The Washington Post: North Korea Quits Nuclear Arms Treaty, World Urges Caution as N. Korea Raises World War III Fears
It's a given that North Korea's moves are all part of the great diplomatic chess game, and that the North's withdrawal from a treaty it'd already admitted violating is largely symbolic, but these things do matter. What's most distressing is that they give no indication that US policy is achieving the aims of American national interests, but rather the contrary. Our goal should be a cooling off, not an escalation, of rhetoric.
In fact, throughout this
crisis situation, there's been a conspicuous failure of Bush Administration policy to achieve American goals on the Korean peninsula. For starters, it may well be that Bush's "Axis of Evil" speech and stated support for preemption made an already-paranoid North Korean government even more fearful and prompted this confrontation. There's also this disquieting analysis indicating that North Korean dictator Kim Jong Il may be more confrontational than his late father and less likely to compromise for fear of appearing weak before Korea's powerful generals.

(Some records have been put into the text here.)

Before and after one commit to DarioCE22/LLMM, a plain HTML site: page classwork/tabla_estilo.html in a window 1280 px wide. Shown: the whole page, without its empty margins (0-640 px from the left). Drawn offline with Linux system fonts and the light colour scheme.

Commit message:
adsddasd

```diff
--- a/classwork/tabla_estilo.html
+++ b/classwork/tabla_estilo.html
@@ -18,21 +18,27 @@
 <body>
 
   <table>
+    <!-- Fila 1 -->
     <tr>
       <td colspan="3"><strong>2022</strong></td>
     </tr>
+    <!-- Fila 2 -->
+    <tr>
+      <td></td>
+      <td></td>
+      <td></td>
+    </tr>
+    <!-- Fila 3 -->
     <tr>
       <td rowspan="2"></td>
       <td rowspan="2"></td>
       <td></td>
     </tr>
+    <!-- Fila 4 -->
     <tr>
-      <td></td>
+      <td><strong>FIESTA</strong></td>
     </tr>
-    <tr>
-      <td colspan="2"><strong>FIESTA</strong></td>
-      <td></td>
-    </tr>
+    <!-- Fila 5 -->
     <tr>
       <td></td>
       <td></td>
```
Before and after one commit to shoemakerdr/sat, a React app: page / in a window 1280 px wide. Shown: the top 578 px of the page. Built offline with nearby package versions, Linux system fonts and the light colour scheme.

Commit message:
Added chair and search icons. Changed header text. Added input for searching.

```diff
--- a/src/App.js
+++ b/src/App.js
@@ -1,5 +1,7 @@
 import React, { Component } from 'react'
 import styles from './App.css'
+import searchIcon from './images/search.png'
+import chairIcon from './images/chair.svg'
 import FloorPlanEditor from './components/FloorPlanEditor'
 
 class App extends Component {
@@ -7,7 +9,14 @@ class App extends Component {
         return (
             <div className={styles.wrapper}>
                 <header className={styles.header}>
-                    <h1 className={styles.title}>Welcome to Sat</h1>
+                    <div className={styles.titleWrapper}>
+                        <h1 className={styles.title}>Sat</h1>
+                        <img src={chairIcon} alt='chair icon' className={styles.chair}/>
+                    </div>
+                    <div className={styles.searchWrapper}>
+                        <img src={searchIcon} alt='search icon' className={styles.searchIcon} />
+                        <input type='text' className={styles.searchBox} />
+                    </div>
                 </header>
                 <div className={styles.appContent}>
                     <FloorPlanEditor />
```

We absolutely must pursue a foreign policy congruent with American goals. Haughty insistence that North Korea make concessions before negotiations begin is foolhardy in light of the fact that negotiations are what we want. This policy is doomed to failure, and the possible outcomes are a choice between bad or worse: Either Korea refuses to comply, and no negotiations occur, denying America one of its objectives, or Korea refuses to comply and negotiations occur anyway, thus weakening the US hand.
I'd love to hear evidence or argument suggesting that the Bush Administration's stance toward North Korea is the result of some clever strategy--or indeed, any coherent policy at all. Of course, such an argument would have to be weighed against ample evidence to the contrary. Sadly, all indications point toward policy--such as it is--being crafted by the White House political establishment with an eye toward selling the administration's policies (*cough*Iraq*cough*), not achieving American objectives.
One last thing...I've heard hawks saying argue that the Korean situation only proves that we need to confront Saddam militarily now, while he hasn't yet developed nukes. That argument stinks on ice, as it implies that we're only strong in the face of weaker nations, and pussycats against foes packing a greater threat (in short, the classic traits of a bully). Policy based on such a concept, rather than ensuring security, leads inevitably to destabilization, as it motivates hostile nations to develop nukes as an anti-interventionist trump card. Great going, guys.
(Update: I've combined this formerly two-section post into one.)